About this task: Look through the records, and whenever a line includes the word "alias", copy it.

(Supplied material Opens)

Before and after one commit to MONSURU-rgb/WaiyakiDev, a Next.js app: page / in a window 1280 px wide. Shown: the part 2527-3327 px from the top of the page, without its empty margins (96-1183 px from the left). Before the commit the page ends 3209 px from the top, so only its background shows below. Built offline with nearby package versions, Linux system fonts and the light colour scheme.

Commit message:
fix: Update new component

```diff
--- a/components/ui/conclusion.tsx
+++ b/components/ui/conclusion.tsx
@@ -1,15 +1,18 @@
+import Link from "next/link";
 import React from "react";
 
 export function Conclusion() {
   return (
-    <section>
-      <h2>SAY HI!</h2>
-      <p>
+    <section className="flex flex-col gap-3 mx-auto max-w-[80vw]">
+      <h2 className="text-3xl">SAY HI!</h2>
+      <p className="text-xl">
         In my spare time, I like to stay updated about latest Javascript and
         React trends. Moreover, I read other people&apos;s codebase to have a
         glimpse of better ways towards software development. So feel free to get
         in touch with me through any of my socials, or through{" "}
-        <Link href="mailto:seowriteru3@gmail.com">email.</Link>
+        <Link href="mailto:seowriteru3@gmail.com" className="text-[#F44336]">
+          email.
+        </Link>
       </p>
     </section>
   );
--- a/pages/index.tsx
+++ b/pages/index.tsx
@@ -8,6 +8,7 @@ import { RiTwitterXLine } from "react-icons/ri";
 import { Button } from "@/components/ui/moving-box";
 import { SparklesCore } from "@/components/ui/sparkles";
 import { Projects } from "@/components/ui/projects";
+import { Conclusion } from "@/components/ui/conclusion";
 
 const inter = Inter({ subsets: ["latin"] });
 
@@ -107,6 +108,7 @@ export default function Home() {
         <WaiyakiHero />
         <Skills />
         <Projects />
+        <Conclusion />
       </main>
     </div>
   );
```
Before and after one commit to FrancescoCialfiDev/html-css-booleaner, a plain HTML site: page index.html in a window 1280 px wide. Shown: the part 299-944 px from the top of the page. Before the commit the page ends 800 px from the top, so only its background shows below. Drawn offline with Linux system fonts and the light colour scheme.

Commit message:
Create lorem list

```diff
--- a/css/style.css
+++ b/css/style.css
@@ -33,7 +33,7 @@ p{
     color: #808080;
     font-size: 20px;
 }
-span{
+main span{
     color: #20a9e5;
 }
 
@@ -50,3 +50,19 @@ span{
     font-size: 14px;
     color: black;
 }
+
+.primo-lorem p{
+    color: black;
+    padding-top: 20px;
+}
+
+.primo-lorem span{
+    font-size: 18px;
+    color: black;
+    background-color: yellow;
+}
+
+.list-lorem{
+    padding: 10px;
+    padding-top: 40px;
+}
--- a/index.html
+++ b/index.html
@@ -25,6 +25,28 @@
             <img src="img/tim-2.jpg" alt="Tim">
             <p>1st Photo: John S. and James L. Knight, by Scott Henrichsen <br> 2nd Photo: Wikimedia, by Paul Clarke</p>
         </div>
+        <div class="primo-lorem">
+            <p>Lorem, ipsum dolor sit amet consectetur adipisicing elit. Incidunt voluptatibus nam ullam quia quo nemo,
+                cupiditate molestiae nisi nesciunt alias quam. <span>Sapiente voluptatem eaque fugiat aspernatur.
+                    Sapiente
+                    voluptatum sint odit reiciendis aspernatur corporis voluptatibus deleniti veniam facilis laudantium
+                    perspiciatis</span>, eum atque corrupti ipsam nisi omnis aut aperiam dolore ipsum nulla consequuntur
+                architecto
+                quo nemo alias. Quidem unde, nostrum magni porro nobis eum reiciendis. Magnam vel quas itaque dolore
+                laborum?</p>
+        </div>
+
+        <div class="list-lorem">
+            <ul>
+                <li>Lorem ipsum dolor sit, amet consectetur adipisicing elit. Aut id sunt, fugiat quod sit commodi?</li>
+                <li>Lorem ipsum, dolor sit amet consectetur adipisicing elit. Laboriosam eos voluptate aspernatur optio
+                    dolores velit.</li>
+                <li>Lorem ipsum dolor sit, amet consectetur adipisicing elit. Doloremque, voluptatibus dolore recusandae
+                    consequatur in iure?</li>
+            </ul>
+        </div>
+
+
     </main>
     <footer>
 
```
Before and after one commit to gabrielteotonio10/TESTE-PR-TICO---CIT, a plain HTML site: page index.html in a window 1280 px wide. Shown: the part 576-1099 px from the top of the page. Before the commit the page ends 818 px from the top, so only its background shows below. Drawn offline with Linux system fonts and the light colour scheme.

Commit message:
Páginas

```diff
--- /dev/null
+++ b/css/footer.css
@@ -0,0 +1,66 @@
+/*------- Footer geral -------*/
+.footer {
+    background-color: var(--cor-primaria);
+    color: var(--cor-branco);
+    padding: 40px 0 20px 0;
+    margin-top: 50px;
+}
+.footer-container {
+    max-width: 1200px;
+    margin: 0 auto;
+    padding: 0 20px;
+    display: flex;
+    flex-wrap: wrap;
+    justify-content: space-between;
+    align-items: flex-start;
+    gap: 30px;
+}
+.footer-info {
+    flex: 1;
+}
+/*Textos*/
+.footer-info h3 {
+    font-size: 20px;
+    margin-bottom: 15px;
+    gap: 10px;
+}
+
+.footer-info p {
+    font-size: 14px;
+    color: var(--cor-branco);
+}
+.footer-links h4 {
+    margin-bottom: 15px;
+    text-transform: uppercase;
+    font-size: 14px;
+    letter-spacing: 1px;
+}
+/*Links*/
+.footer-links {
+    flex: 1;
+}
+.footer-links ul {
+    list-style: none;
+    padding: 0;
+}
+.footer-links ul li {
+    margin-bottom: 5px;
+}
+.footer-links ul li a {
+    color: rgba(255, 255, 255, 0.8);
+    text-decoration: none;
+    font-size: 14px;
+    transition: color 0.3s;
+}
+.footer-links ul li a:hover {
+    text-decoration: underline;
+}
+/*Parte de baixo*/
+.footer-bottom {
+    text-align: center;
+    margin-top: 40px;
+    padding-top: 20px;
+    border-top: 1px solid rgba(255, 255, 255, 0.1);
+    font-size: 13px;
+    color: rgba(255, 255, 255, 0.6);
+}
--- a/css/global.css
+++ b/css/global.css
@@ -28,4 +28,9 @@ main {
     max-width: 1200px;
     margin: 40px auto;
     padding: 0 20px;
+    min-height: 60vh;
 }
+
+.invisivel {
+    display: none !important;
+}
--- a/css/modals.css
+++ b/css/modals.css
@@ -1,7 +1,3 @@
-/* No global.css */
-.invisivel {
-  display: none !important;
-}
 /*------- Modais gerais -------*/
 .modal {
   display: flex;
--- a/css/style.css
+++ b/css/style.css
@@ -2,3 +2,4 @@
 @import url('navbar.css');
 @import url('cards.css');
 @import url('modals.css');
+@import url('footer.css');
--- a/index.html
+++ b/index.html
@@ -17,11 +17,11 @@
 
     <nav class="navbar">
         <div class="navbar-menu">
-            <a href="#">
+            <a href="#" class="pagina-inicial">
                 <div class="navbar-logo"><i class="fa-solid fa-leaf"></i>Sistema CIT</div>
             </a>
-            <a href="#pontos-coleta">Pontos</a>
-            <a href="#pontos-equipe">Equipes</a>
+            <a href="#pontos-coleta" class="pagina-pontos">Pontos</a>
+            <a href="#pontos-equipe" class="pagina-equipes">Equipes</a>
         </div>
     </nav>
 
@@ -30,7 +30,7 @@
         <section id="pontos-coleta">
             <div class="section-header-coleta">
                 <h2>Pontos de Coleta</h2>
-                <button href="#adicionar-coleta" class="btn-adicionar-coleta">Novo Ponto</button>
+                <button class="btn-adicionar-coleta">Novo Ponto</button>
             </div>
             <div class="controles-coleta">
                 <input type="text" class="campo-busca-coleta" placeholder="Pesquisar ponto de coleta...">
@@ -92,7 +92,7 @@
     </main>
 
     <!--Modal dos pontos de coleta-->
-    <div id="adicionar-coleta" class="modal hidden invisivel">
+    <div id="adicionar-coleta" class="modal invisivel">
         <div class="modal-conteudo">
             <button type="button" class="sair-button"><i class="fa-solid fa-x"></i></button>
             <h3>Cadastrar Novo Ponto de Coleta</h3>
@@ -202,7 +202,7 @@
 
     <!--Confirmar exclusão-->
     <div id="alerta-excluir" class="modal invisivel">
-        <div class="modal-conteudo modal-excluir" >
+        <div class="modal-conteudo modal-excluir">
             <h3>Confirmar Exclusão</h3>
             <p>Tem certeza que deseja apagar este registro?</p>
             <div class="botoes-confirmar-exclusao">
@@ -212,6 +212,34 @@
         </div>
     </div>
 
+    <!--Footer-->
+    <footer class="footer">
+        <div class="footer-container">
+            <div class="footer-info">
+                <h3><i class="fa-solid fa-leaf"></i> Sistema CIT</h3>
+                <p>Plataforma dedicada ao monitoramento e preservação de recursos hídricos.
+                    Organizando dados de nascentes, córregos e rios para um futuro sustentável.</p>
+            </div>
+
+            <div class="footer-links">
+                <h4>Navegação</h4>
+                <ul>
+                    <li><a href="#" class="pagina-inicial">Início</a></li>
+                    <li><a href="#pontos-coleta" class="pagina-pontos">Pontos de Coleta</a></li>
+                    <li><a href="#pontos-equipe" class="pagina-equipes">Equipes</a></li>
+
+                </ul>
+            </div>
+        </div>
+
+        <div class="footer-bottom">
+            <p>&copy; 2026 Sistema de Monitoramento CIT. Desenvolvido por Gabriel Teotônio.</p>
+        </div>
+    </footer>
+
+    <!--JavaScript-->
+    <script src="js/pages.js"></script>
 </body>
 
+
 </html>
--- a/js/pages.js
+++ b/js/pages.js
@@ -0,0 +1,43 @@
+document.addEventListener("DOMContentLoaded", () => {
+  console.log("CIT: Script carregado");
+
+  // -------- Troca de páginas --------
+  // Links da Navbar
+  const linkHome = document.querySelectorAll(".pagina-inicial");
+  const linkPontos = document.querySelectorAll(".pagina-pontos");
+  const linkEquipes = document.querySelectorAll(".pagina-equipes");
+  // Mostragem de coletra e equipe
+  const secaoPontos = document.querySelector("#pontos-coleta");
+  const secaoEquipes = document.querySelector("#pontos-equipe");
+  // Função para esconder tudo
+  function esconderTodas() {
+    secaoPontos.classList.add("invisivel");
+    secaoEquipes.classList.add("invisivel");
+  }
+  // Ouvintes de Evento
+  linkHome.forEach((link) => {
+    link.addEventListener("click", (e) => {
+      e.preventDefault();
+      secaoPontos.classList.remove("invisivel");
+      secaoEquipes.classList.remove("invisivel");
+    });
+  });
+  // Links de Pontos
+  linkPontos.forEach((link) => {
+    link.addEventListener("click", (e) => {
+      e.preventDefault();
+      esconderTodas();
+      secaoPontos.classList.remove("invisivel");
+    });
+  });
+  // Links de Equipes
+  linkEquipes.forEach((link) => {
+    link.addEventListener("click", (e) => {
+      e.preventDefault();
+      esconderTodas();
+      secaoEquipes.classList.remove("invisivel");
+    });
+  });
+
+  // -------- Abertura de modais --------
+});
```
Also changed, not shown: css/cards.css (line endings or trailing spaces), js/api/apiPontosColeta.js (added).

(Supplied material Closes)

Exercise solution:
+                cupiditate molestiae nisi nesciunt alias quam. <span>Sapiente voluptatem eaque fugiat aspernatur.
+                quo nemo alias. Quidem unde, nostrum magni porro nobis eum reiciendis. Magnam vel quas itaque dolore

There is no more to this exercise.